Although the C—X bonds of alkyl halides are covalent, they have a polar character, because halogens are more electronegative than carbon. The center of gravity of the electron density does not coincide with the nuclear charge center, and this gives rise to a dipole moment.
The physical properties of haloalkanes are quite different from those of the corresponding alkanes. This is a consequence of the size of the halogen and the polarity of the C—X bond. These factors affect the bond strength and length, the polarity of the molecule and the boiling point.
Boiling points are generally higher than the corresponding alkanes and increase with the size of the halogen, due to the increase in molecular weight, and chain size.
Haloalkanes are insoluble in water but soluble in organic solvents. Bromine, iodine and polychloroalkanes are denser than water.
Of all the reactions that can be carried out with haloalkanes, there are two fundamental ones, which are substitution reactions and elimination reactions.
The displacement of a halide ion by a nucleophile is known as a nucleophilic substitution reaction. Haloalkanes are one of the types of compounds in which a carbon atom is bonded to an atom or group of atoms (leaving group) that can be displaced in a substitution reaction. In these compounds the electronegativity of the leaving group polarizes the bonds, giving rise to a partial positive charge on the carbon atom and another on the nearest hydrogen atoms.
A carbon atom with a positive partial charge is an electrophile center.
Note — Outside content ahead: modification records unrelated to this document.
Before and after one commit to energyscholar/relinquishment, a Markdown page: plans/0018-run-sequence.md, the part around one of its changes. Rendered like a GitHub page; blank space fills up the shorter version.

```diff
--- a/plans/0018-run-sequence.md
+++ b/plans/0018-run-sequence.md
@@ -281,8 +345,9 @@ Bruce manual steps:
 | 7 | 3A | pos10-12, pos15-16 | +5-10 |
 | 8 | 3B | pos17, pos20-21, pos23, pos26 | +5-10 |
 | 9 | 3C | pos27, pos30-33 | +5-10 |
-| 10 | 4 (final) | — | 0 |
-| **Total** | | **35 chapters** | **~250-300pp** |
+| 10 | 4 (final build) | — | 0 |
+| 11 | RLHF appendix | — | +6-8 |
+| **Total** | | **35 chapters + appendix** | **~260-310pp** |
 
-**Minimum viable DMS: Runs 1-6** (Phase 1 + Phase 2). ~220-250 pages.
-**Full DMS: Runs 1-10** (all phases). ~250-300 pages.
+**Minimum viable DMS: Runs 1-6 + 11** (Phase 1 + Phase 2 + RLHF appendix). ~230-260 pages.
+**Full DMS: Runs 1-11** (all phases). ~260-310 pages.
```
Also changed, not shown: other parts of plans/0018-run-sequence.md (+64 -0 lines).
A Lewis base that is also a good nucleophile can react with such an atom by displacing the leaving group.
- Reacciones de sustitución nucleófila
- Sustitución nucleófila bimolecular
- Reacciones SN2
- Mecanismo y estereoquímica
- Efecto de disolvente
- Reacciones SN2